§ TASK DETAILS
Set the records down again, exactly, without their images.

[Stored items from a collection]
• • • • •

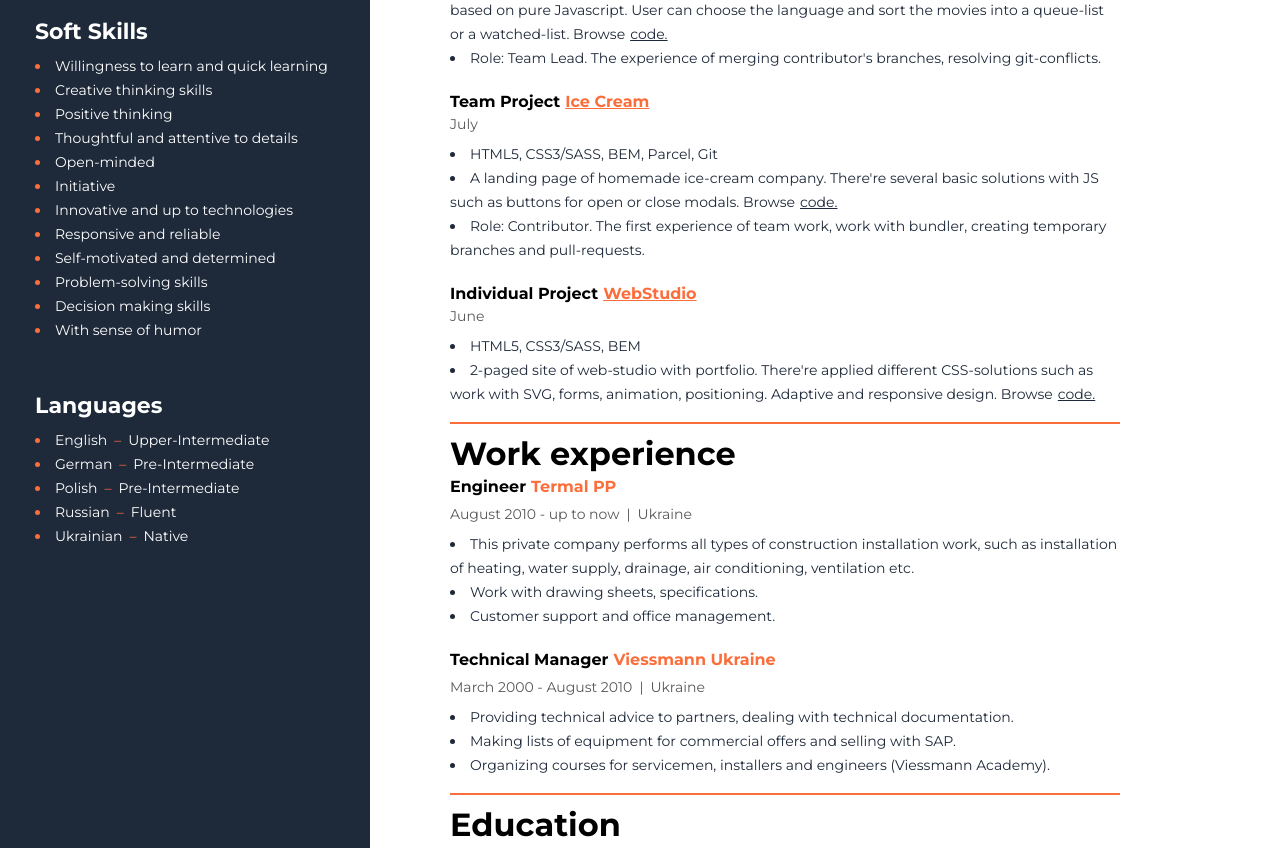
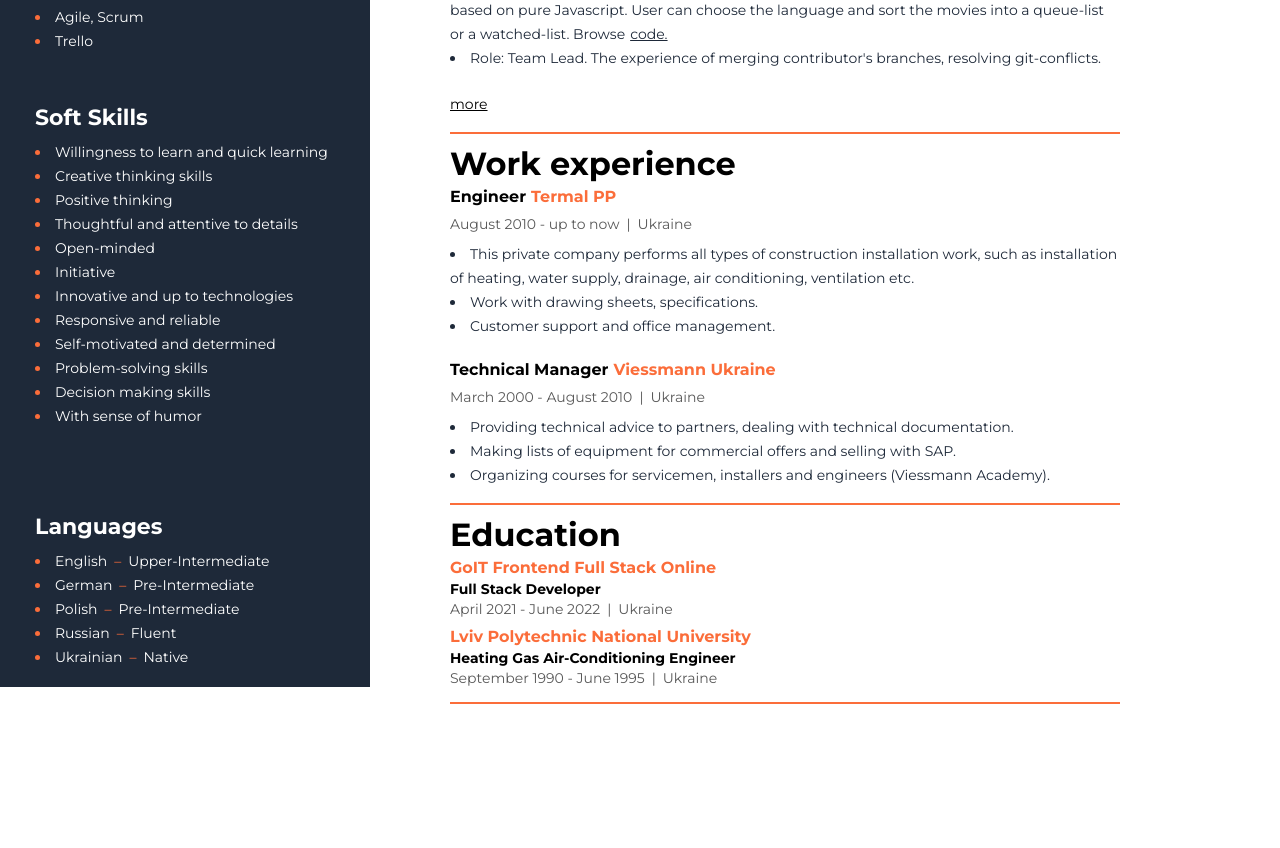
Before and after one commit to oksanastets-code/my-cv, a React (Create React App) app: page / in a window 1280 px wide. Shown: the part 1073-1921 px from the top of the page. After the commit the page ends 1777 px from the top, so only its background shows below. Built offline with nearby package versions, Linux system fonts and the light colour scheme.

Commit message:
update project section

```diff
--- a/src/components/Container/Container.jsx
+++ b/src/components/Container/Container.jsx
@@ -8,6 +8,6 @@ const MainContainer = styled.div`
   display: flex;
   flex-direction: row-reverse;
   width: 1200px;
-  /* height: 1760px; */
+  height: 1760px;
   background: #fff;
 `;
--- a/src/components/MainContant/MainContant.jsx
+++ b/src/components/MainContant/MainContant.jsx
@@ -21,5 +21,5 @@ export const MainContant = () => {
 };
 
 const MainContantSection = styled.div`
-  padding: 10px 80px;
+  padding: 10px 80px 0;
 `;
--- a/src/components/MainContant/Projects/Project/Project.jsx
+++ b/src/components/MainContant/Projects/Project/Project.jsx
@@ -58,7 +58,7 @@ const DescrItem = styled.li`
   line-height: 24px;
   color: ${p => p.theme.colors.primary};
 `;
-const LinkCode = styled.a`
+export const LinkCode = styled.a`
   margin-left: 5px;
   text-decoration: underline;
   &:hover {
--- a/src/components/MainContant/Projects/ProjectList/ProjectList.jsx
+++ b/src/components/MainContant/Projects/ProjectList/ProjectList.jsx
@@ -12,6 +12,7 @@ export const ProjectList = ({ name, items }) => {
       <ul>
         {items.map(item => (
           <ProjectItem key={item.id}>
+            {item.id <= items.length - 2 ? (
               <Project
                 type={item.type}
                 deployLink={item.deployLink}
@@ -22,9 +23,14 @@ export const ProjectList = ({ name, items }) => {
                 note={item.note}
                 codeLink={item.codeLink}
               />
+            ) : null}
           </ProjectItem>
         ))}
       </ul>
+      <More href="https://github.com/oksanastets-code"
+        target="_blank"
+      >
+        more</More>
     </ContainerBlock>
   );
 };
@@ -34,3 +40,11 @@ const ProjectItem = styled.li`
     margin-bottom: 22px;
   }
 `;
+const More = styled.a`
+  font-size: 14px;
+  line-height: 24px;
+  text-decoration: underline;
+  &:hover {
+    color: ${p => p.theme.colors.secondary};
+  }
+`;
--- a/src/components/Sidebar/Photo/Photo.jsx
+++ b/src/components/Sidebar/Photo/Photo.jsx
@@ -1,6 +1,8 @@
 import styled from 'styled-components';
 
-import img from '../../../img/IMG_2105.jpg';
+// import img from '../../../img/IMG_2105.jpg';
+import img from '../../../img/square_banana.JPG';
+
 export const Photo = () => (
   // eslint-disable-next-line jsx-a11y/img-redundant-alt
   <Image src={`${img}`} alt="my photo" />
--- a/src/components/Sidebar/Sidebar.jsx
+++ b/src/components/Sidebar/Sidebar.jsx
@@ -21,8 +21,12 @@ export const Sidebar = () => {
 };
 const AsideBar = styled.aside`
   width: 370px;
-  padding: 40px 35px 10px 35px;
+  height: 100%;
+  display: flex;
+  flex-direction: column;
+  /* align-items: center; */
+  justify-content: space-around;
+  padding: 40px 35px 0 35px;
   color: ${p => p.theme.colors.textSidebar};
   background-color: #1e2939;
-  /* padding: 40px 0 10px 0; */
 `;
```
Also changed, not shown: src/img/square_banana.JPG (added). Lines whose indentation alone changed are shown as unchanged.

• • • • •

§ RESPONSE
Before and after one commit to oksanastets-code/my-cv, a React (Create React App) app: page / in a window 1280 px wide. Shown: the part 1073-1921 px from the top of the page. After the commit the page ends 1777 px from the top, so only its background shows below. Built offline with nearby package versions, Linux system fonts and the light colour scheme.

Commit message:
update project section

```diff
--- a/src/components/Container/Container.jsx
+++ b/src/components/Container/Container.jsx
@@ -8,6 +8,6 @@ const MainContainer = styled.div`
   display: flex;
   flex-direction: row-reverse;
   width: 1200px;
-  /* height: 1760px; */
+  height: 1760px;
   background: #fff;
 `;
--- a/src/components/MainContant/MainContant.jsx
+++ b/src/components/MainContant/MainContant.jsx
@@ -21,5 +21,5 @@ export const MainContant = () => {
 };
 
 const MainContantSection = styled.div`
-  padding: 10px 80px;
+  padding: 10px 80px 0;
 `;
--- a/src/components/MainContant/Projects/Project/Project.jsx
+++ b/src/components/MainContant/Projects/Project/Project.jsx
@@ -58,7 +58,7 @@ const DescrItem = styled.li`
   line-height: 24px;
   color: ${p => p.theme.colors.primary};
 `;
-const LinkCode = styled.a`
+export const LinkCode = styled.a`
   margin-left: 5px;
   text-decoration: underline;
   &:hover {
--- a/src/components/MainContant/Projects/ProjectList/ProjectList.jsx
+++ b/src/components/MainContant/Projects/ProjectList/ProjectList.jsx
@@ -12,6 +12,7 @@ export const ProjectList = ({ name, items }) => {
       <ul>
         {items.map(item => (
           <ProjectItem key={item.id}>
+            {item.id <= items.length - 2 ? (
               <Project
                 type={item.type}
                 deployLink={item.deployLink}
@@ -22,9 +23,14 @@ export const ProjectList = ({ name, items }) => {
                 note={item.note}
                 codeLink={item.codeLink}
               />
+            ) : null}
           </ProjectItem>
         ))}
       </ul>
+      <More href="https://github.com/oksanastets-code"
+        target="_blank"
+      >
+        more</More>
     </ContainerBlock>
   );
 };
@@ -34,3 +40,11 @@ const ProjectItem = styled.li`
     margin-bottom: 22px;
   }
 `;
+const More = styled.a`
+  font-size: 14px;
+  line-height: 24px;
+  text-decoration: underline;
+  &:hover {
+    color: ${p => p.theme.colors.secondary};
+  }
+`;
--- a/src/components/Sidebar/Photo/Photo.jsx
+++ b/src/components/Sidebar/Photo/Photo.jsx
@@ -1,6 +1,8 @@
 import styled from 'styled-components';
 
-import img from '../../../img/IMG_2105.jpg';
+// import img from '../../../img/IMG_2105.jpg';
+import img from '../../../img/square_banana.JPG';
+
 export const Photo = () => (
   // eslint-disable-next-line jsx-a11y/img-redundant-alt
   <Image src={`${img}`} alt="my photo" />
--- a/src/components/Sidebar/Sidebar.jsx
+++ b/src/components/Sidebar/Sidebar.jsx
@@ -21,8 +21,12 @@ export const Sidebar = () => {
 };
 const AsideBar = styled.aside`
   width: 370px;
-  padding: 40px 35px 10px 35px;
+  height: 100%;
+  display: flex;
+  flex-direction: column;
+  /* align-items: center; */
+  justify-content: space-around;
+  padding: 40px 35px 0 35px;
   color: ${p => p.theme.colors.textSidebar};
   background-color: #1e2939;
-  /* padding: 40px 0 10px 0; */
 `;
```
Also changed, not shown: src/img/square_banana.JPG (added). Lines whose indentation alone changed are shown as unchanged.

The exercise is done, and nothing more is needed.